Many of us simply want to display our own tweets on our own website, but it’s obvious Twitter prefers us to use their widgets. Despite the convoluted Twitter instructions, implementing OAuth in your lovingly-crafted API 1.0 application is reasonably straight-forward if you use the libraries provided by talented group of (non-Twitter) developers .
In the example below, we’re going to apply Twitter OAuth authentication to a PHP application which previously parsed timeline data from a REST URL such as:
There are also Twitter libraries for C, Clojure, .NET, Go, Java, Node.js, Lua, Objective-C, Perl, Python and Ruby — the instructions will be similar.
Step 1: Create Your Twitter Application
Head to dev.twitter.com/apps/ and log in using your Twitter ID and password.
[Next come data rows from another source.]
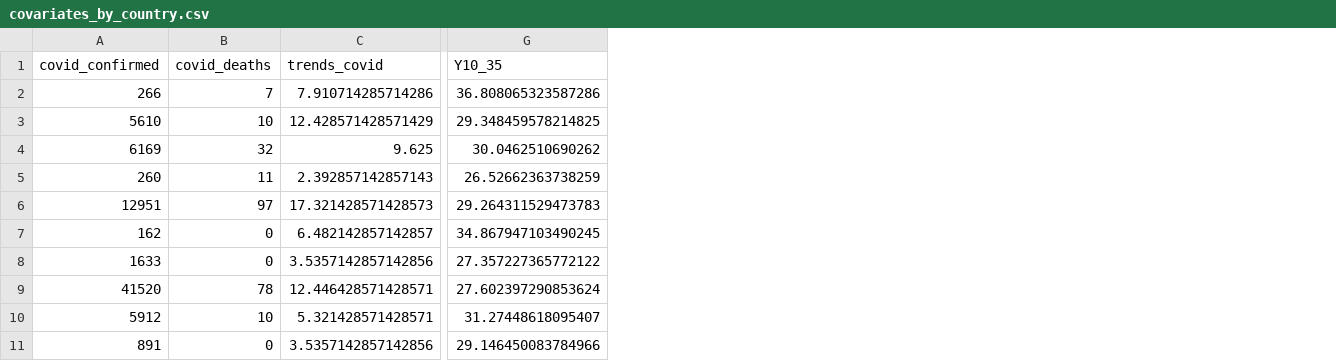
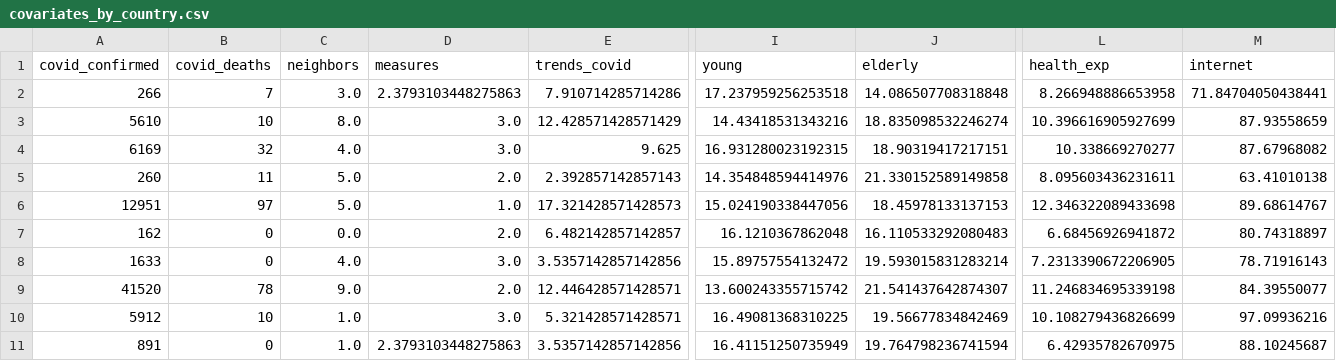
Before and after one commit to com-480-data-visualization/com-480-project-coronateam, a CSV file: docs/data/covariates_by_country.csv, drawn as a sheet; only a part is shown, gaps mark what is left out; removed rows and columns are numbered as before the commit, all else as after; the diff names each change by its address in the sheet, - before the commit and + after, or states it on an @@ line.

Commit message:
add new covariates

```diff
--- a/docs/data/covariates_by_country.csv
+++ b/docs/data/covariates_by_country.csv
+column C (neighbors), rows 2-11: 3.0 | 8.0 | 4.0 | 5.0 | 5.0 | 0.0 | 4.0 | 9.0 | 1.0 | 1.0
+column D (measures), rows 2-11: 2.3793103448275863 | 3.0 | 3.0 | 2.0 | 1.0 | 2.0 | 3.0 | 2.0 | 3.0 | 2.3793103448275863
-column G (Y10_35), rows 2-11: 36.808065323587286 | 29.348459578214825 | 30.0462510690262 | 26.52662363738259 | 29.264311529473783 | 34.867947103490245 | 27.357227365772122 | 27.602397290853624 | 31.27448618095407 | 29.146450083784966
+column I (young), rows 2-11: 17.237959256253518 | 14.43418531343216 | 16.931280023192315 | 14.354848594414976 | 15.024190338447056 | 16.1210367862048 | 15.89757554132472 | 13.600243355715742 | 16.49081368310225 | 16.41151250735949
+column J (elderly), rows 2-11: 14.086507708318848 | 18.835098532246274 | 18.90319417217151 | 21.330152589149858 | 18.45978133137153 | 16.110533292080483 | 19.593015831283214 | 21.541437642874307 | 19.56677834842469 | 19.764798236741594
+column L (health_exp), rows 2-11: 8.266948886653958 | 10.396616905927699 | 10.338669270277 | 8.095603436231611 | 12.346322089433698 | 6.68456926941872 | 7.2313390672206905 | 11.246834695339198 | 10.108279436826699 | 6.42935782670975
+column M (internet), rows 2-11: 71.84704050438441 | 87.93558659 | 87.67968082 | 63.41010138 | 89.68614767 | 80.74318897 | 78.71916143 | 84.39550077 | 97.09936216 | 88.10245687
```
Also changed, not shown: docs/data/demography_by_country.csv, 5 other files.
This can be any account; your application will be able to read any other user’s timeline without their knowledge or permission (I realize that doesn’t make much sense given Twitter’s new policies, but I didn’t make the rules!)
Click the Create a new application button and enter the name and description of your application. The website should be a page where you can download your code but, since you’re still writing it, enter your home page URL and change it later. Leave the callback URL blank.
Complete the CAPTCHA and click Create.
Step 2: Create an Access Token
Click the Create my access token button at the bottom of the Details tab on your application’s page. You’ll now see various strings against:
- OAuth: Consumer key
- OAuth: Consumer secret
- Token: Access token
- Token: Access token secret
Keep the page open — you’ll need these shortly.
Step 3: Download the OAuth Library
Download Abraham Williams’ PHP Twitter OAuth library from github.com/abraham/twitteroauth.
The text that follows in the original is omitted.